Systems and methods consistent with the principles of the invention may provide a reasonable surfer model that indicates that when a surfer accesses a document with a set of links, the surfer will follow some of the links with higher probability than others. This reasonable surfer model reflects the fact that not all of the links associated with a document are equally likely to be followed. Examples of unlikely followed links may include “Terms of Service” links, banner advertisements, and links unrelated to the document.
Google’s original PageRank algorithm is based upon what its inventor referred to as the Random Surfer model, where it ranked pages on the Web based upon a probability that a person following links at random on the Web might end up upon a particular page:
The rank of a page can be interpreted as the probability that a surfer will be at the page after following a large number of forward links. The constant Î± in the formula is interpreted as the probability that the web surfer will jump randomly to any web page instead of following a forward link.
Continue reading “Google’s Reasonable Surfer Model Updated”
Ranking using Biometric Parameters at Google
Do you search through Google on your phone? How do you know whether or not Google is watching you as you do and keeps on eye on whether or not you like the results you receive during your searches? Could Satisfaction with search results be a ranking signal that Google may use now, or in the future? Are they keeping an eye on Biometric Parameters while you search, watching you through your phone’s camera?
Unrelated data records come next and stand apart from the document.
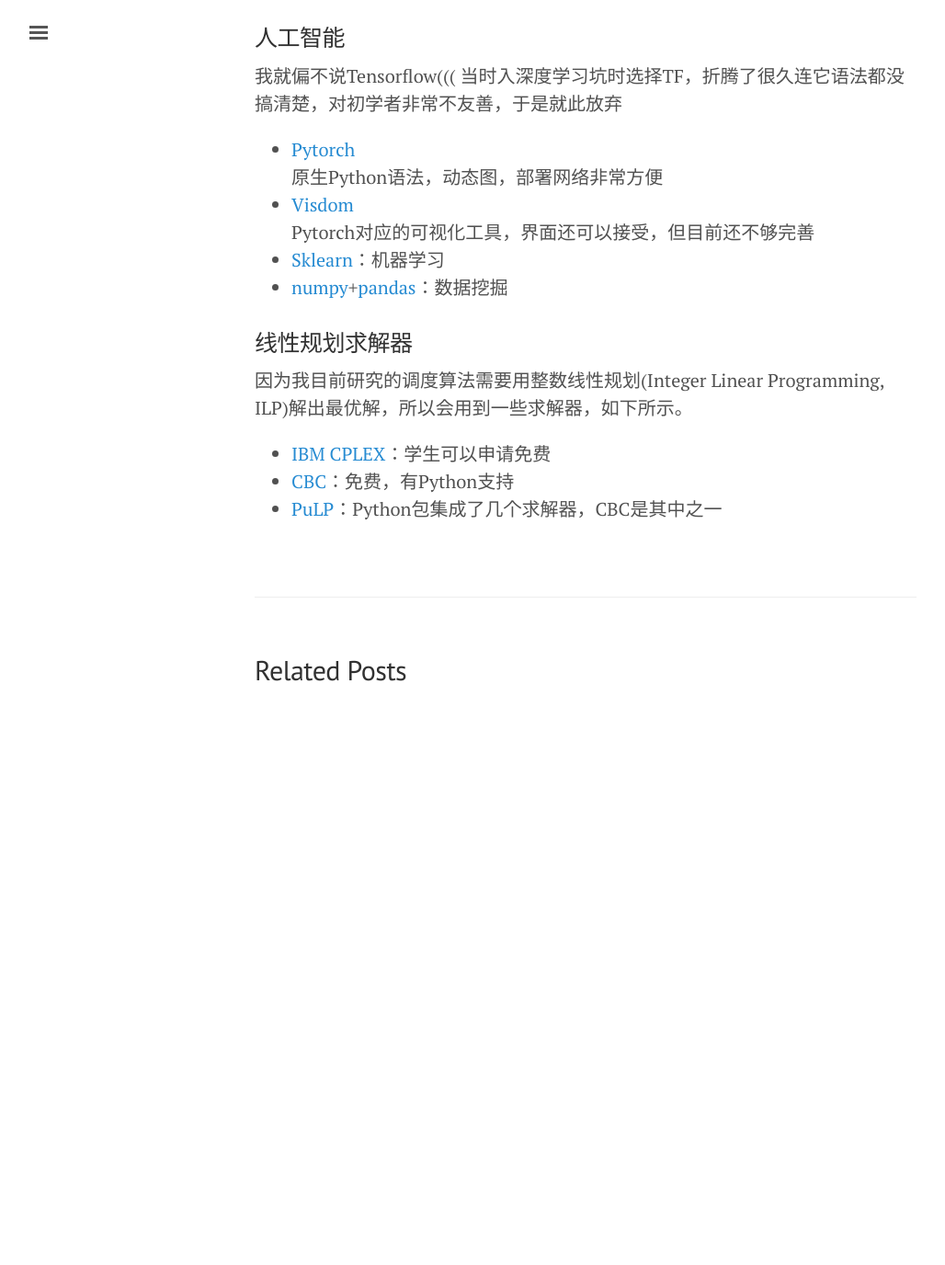
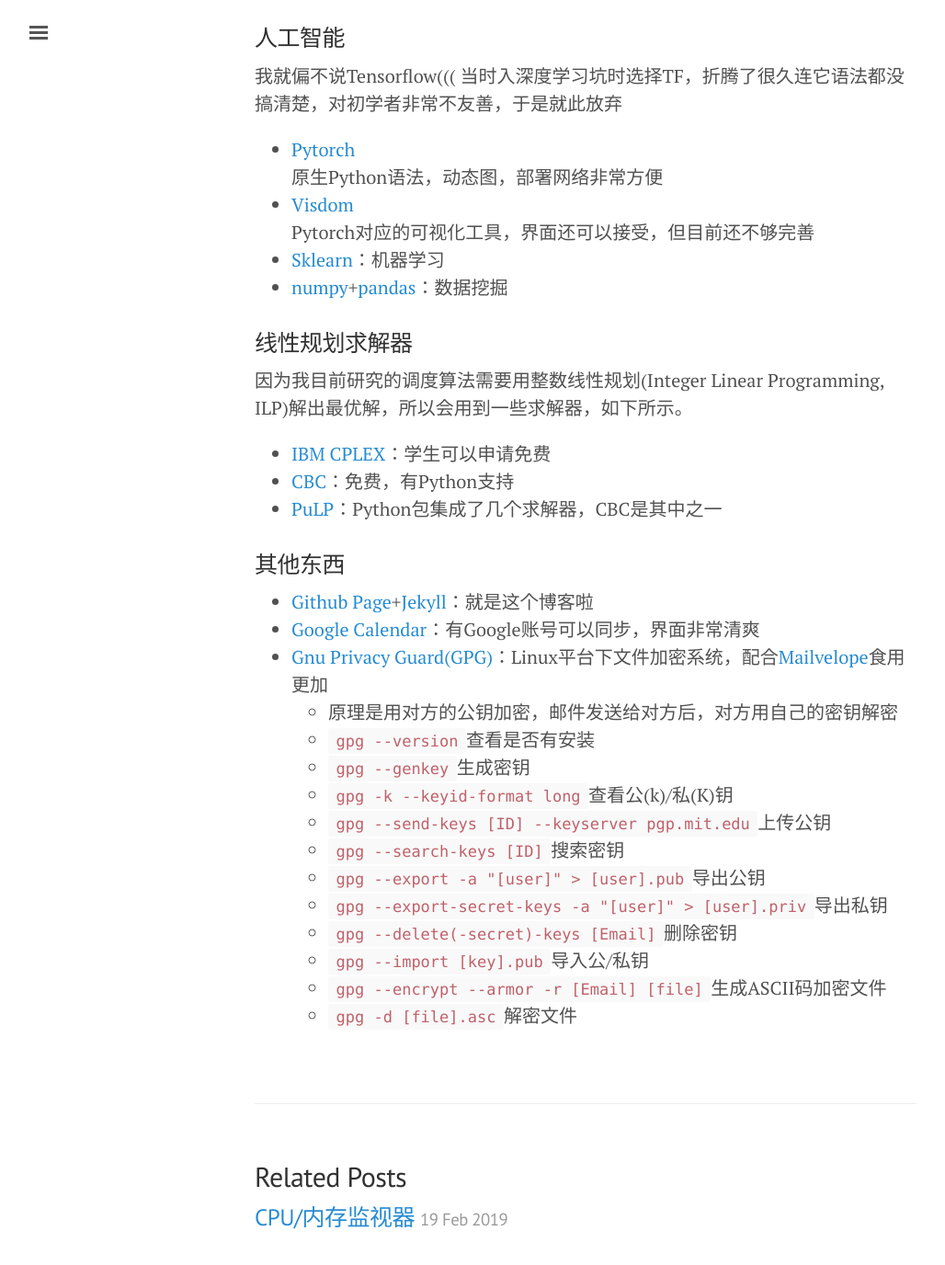
Before and after one commit to Ewenwan/chhzh123.github.io, a Jekyll site: the page built from _posts/2019-01-31-tools-setup.md, in a window 1280 px wide and 1400 px high, scrolled down 4706 px. Shown: the top 1376 px of the window at 92% size, without its empty margins (3-1031 px from the left). Built offline with Jekyll 4.4.1, drawn with Linux system fonts in a browser that asks for light colours; nearby versions of some CDN libraries; comment, search, counter and statistics services are not loaded; before the commit the page ends 5513 px from its top, so only the background shows below that.

Commit message:
Update blog
1. "Processor Counter Manager (PCM)"
2. Add tag "tools"

```diff
--- a/_posts/2019-01-31-tools-setup.md
+++ b/_posts/2019-01-31-tools-setup.md
@@ -150,3 +150,20 @@
 * [IBM CPLEX](https://ibm.onthehub.com/WebStore/OfferingDetails.aspx?o=733c3d21-0ce1-e711-80fa-000d3af41938&pmv=00000000-0000-0000-0000-000000000000)：学生可以申请免费
 * [CBC](https://projects.coin-or.org/Cbc)：免费，有Python支持
 * [PuLP](https://pythonhosted.org/PuLP/)：Python包集成了几个求解器，CBC是其中之一
+
+### 其他东西
+* [Github Page](https://pages.github.com)+[Jekyll](https://github.com/jekyll/jekyll)：就是这个博客啦
+* [Google Calendar](https://www.google.com/calendar)：有Google账号可以同步，界面非常清爽
+* [Gnu Privacy Guard(GPG)](https://www.gnupg.org)：Linux平台下文件加密系统，配合[Mailvelope](https://www.mailvelope.com/en/help)食用更加
+	- 原理是用对方的公钥加密，邮件发送给对方后，对方用自己的密钥解密
+	- `gpg --version`查看是否有安装
+	- `gpg --genkey`生成密钥
+	- `gpg -k --keyid-format long`查看公(k)/私(K)钥
+	- `gpg --send-keys [ID] --keyserver pgp.mit.edu`上传公钥
+	- `gpg --search-keys [ID]`搜索密钥
+	- `gpg --export -a "[user]" > [user].pub`导出公钥
+	- `gpg --export-secret-keys -a "[user]" > [user].priv`导出私钥
+	- `gpg --delete(-secret)-keys [Email]`删除密钥
+	- `gpg --import [key].pub`导入公/私钥
+	- `gpg --encrypt --armor -r [Email] [file]`生成ASCII码加密文件
+	- `gpg -d [file].asc`解密文件
```
Also changed, not shown: other parts of _posts/2019-01-31-tools-setup.md (+1 -1 lines), _posts/2019-02-19-pcm.md (added, +62 -0 lines).
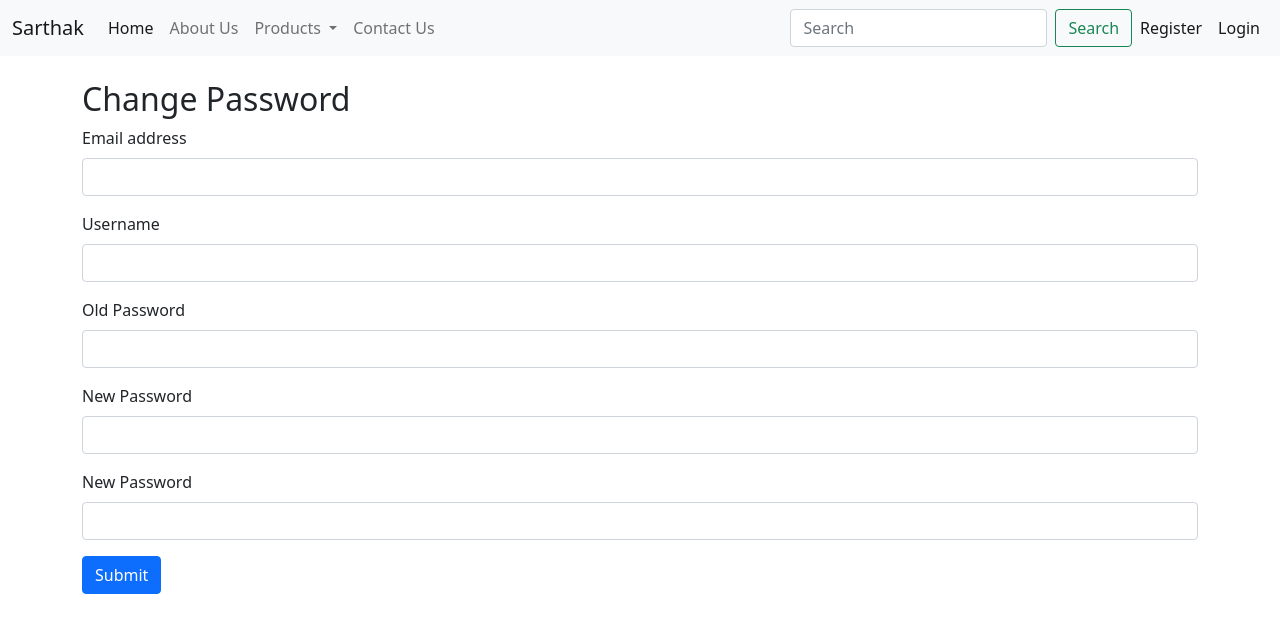
After one commit to SarthakJain1012/Ecommerce-Website, a Django app: page /changepassword in a window 1280 px wide. The commit adds this page. Shown: the top 633 px of the page. Run offline with Django 3.2, Linux system fonts and the light colour scheme.

Commit message:
Added Password Change

```diff
--- a/account/urls.py
+++ b/account/urls.py
@@ -10,6 +10,7 @@ from . import views
 urlpatterns = [
     path('register', RegisterView.as_view()),
     path('login',views.LoginView,name='Loginview'),
+    path('changepassword',views.ChangePasswordView,name='ChangePasswordView'),
     path('logout',views.LogoutView,name='LogoutView'),
     path('token/', TokenObtainPairView.as_view(), name='token_obtain_pair'),
     path('token/refresh/', TokenRefreshView.as_view(), name='token_refresh'),
--- a/main/templates/base.html
+++ b/main/templates/base.html
@@ -53,10 +53,13 @@
                   </a>
                   <ul class="dropdown-menu" aria-labelledby="navbarDropdown">
                     <li><a class="dropdown-item" href="#">Action</a></li>
-                    <li><a class="dropdown-item" href="#">Another action</a></li>
+                    <li><a class="dropdown-item" href="changepassword">Change Password</a></li>
                     <li><hr class="dropdown-divider"></li>
                     <li><a class="dropdown-item" href="/api/account/logout">Logout</a></li>
                   </ul>
+                </li>
+                <li class="nav-item">
+                  <a class="nav-link active" aria-current="page" href="/cart">Cart</a>
                 </li>
               </li>
               {% else %}
--- /dev/null
+++ b/main/templates/cart.html
@@ -0,0 +1,5 @@
+{% extends 'base.html' %}
+{% block title %}Cart{% endblock %}
+{% block content %}
+<h1>Cart</h1>
+{% endblock %}
--- /dev/null
+++ b/main/templates/changepassword.html
@@ -0,0 +1,31 @@
+{% extends 'base.html' %}
+{% block title %}Change Password{% endblock %}
+{% block content %}
+<div class="container">
+<h2>Change Password</h2>
+<form action="api/account/changepassword" method="POST">
+  {% csrf_token %}
+    <div class="mb-3">
+      <label for="exampleInputEmail1" class="form-label">Email address</label>
+      <input type="email" class="form-control" id="exampleInputEmail1" aria-describedby="emailHelp" name="email">
+    </div>
+    <div class="mb-3">
+        <label for="username" class="form-label">Username</label>
+        <input type="text" class="form-control" id="username" name="username">
+    </div>
+    <div class="mb-3">
+      <label for="exampleInputPassword1" class="form-label">Old Password</label>
+      <input type="password" class="form-control" id="exampleInputPassword1" name="old_password">
+    </div>
+    <div class="mb-3">
+        <label for="exampleInputPassword1" class="form-label">New Password</label>
+        <input type="password" class="form-control" id="exampleInputPassword1" name="new_password1">
+    </div>
+    <div class="mb-3">
+        <label for="exampleInputPassword1" class="form-label">New Password</label>
+        <input type="password" class="form-control" id="exampleInputPassword1" name="new_password2">
+    </div>
+    <button type="submit" class="btn btn-primary">Submit</button>
+  </form>
+</div>
+  {% endblock %}
--- a/main/urls.py
+++ b/main/urls.py
@@ -11,5 +11,7 @@ urlpatterns = [
     path('contact', views.contact,name='contact'),
     path('register',views.register,name='register'),
     path('login',views.login,name='login'),
-    path('search',views.search,name='search')
+    path('search',views.search,name='search'),
+    path('cart',views.cart,name='cart'),
+    path('changepassword',views.changepassword,name='changepassword'),
 ]
--- a/main/views.py
+++ b/main/views.py
@@ -61,3 +61,9 @@ def search(request):
     else:
 
         return render(request,'search.html')
+
+def cart(request):
+    return render(request,'cart.html')
+
+def changepassword(request):
+    return render(request,'changepassword.html')
--- a/website/urls.py
+++ b/website/urls.py
@@ -21,5 +21,5 @@ urlpatterns = [
     path('',include('main.urls')),
     path('api/',include('products.urls')),
     path('api/account/',include('account.urls')),
-    path('api',include('cart.urls')),
+    path('api/',include('cart.urls')),
 ]
```
Also changed, not shown: account/views.py (+41 -8 lines), cart/views.py (+16 -7 lines), cart/migrations/0004_cart_ordered.py (added), db.sqlite3.
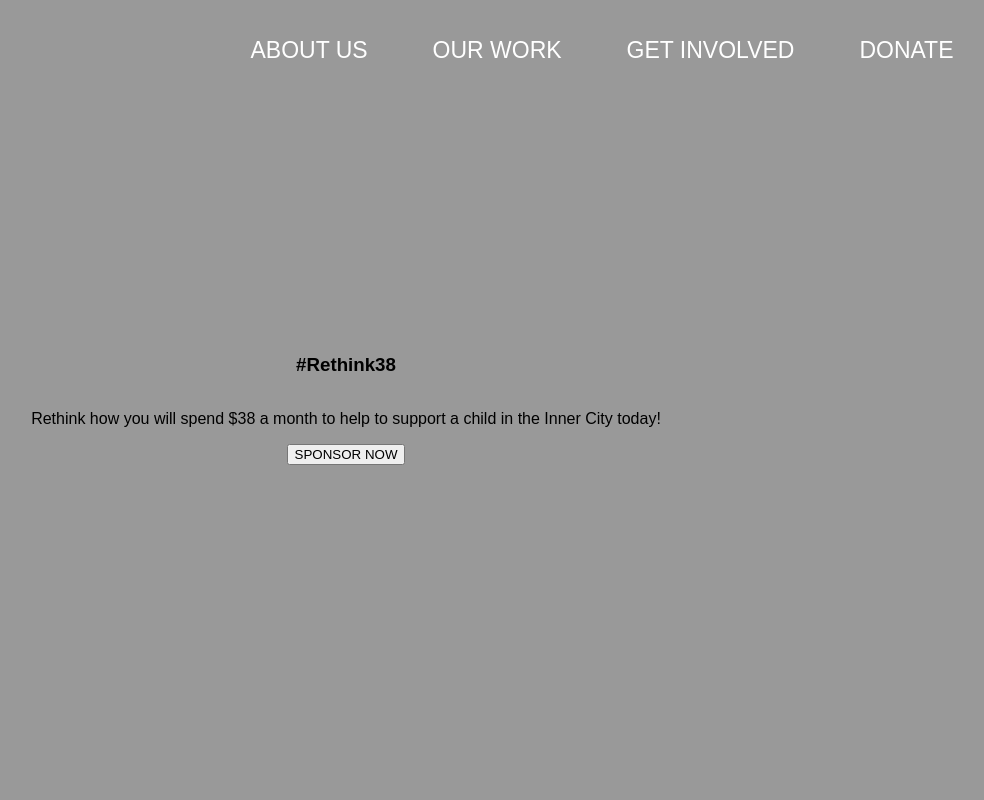
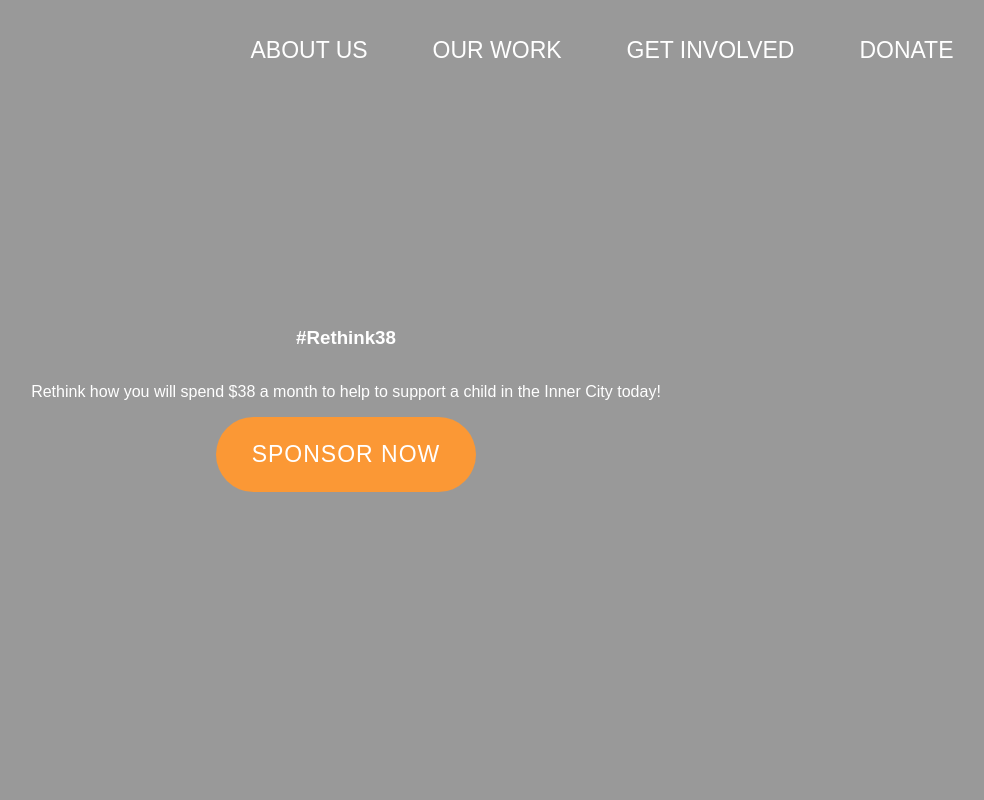
Before and after one commit to jay-hwang/rethink38, a React (Create React App) app: page / in a window 1280 px wide. Shown: the top 800 px of the page, without its empty margins (294-1278 px from the left). Built offline with nearby package versions, Linux system fonts and the light colour scheme.

Commit message:
added some styling to splash-head

```diff
--- a/src/App.css
+++ b/src/App.css
@@ -16,3 +16,7 @@
 .flex-direction--column {
   flex-direction: column;
 }
+
+.color--white {
+  color: #fff;
+}
--- a/src/splash/Splash.css
+++ b/src/splash/Splash.css
@@ -12,6 +12,22 @@
 
   background-color: rgba(0,0,0,0.4);
 }
+
+.sponsor-btn {
+  height: 75px;
+  width: 260px;
+
+  background-color: #fb9835;
+
+  font-size: 23px;
+  letter-spacing: 1px;
+  font-weight: 300;
+  color: #fff;
+
+  border: none;
+  border-radius: 50px;
+}
+
 
 #SplashBody {
   min-height: 100vh;
--- a/src/splash/SplashHead.js
+++ b/src/splash/SplashHead.js
@@ -4,8 +4,8 @@ export default class SplashHead extends React.Component {
   render() {
     return (
       <div id="SplashHead" className='flex--center flex-direction--column'>
-        <h3>#Rethink38</h3>
-        <p>
+        <h3 className='color--white'>#Rethink38</h3>
+        <p className='color--white'>
           Rethink how you will spend $38 a month to help to support  a child in the Inner City today!
         </p>
         <button className='btn sponsor-btn' title="Sponsor a Child">
```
A newly published Google patent application describes technology that would modify scoring and ranking of query results using Biometric Parameters of user satisfaction or negative engagement with a search result. In other words; Google would track how satisfied or unsatisfied someone might be with search results, and using machine learning, build a model based upon that satisfaction, raising or lowering search results for a query. This kind of reaction might be captured using a camera on a searcher’s phone to see their reaction to a search result, as depicted in the following screenshot from the patent:
Continue reading “Biometric Parameters as a Ranking Signal in Google Search Results?”
Visitors to a website may want to perform certain actions related to Entities (specific places or people or things) that are displayed to them on the Web.
For example, at a page for a restaurant (an entity), a person viewing the site may want to create a reservation or get driving directions to the restaurant from their current location. Doing those things may require a person to take a number of steps, such as selecting the name of the restaurant and copying it, pasting that information into a search box, and submitting it as a search query, selecting the site from search results, determining if making a reservation is possible on the site, and then providing information necessary to make a reservation; getting driving directions may also require multiple steps.
Using a touch screen device may potentially be even more difficult because the site would possibly then be limited to touch input. This patent is very much about using touch screens.
A patent granted to Google this week describes a way to easily identify an entity such as a restaurant on a touch device, and select it online and take some action associated with that entity based upon the context of a site the entity is found upon. Actions such as booking a reservation at a restaurant found on a website, or procuring driving directions to that site, or other actions could be easily selected by the user of a site.
Continue reading “Performing Entity Actions on Sites”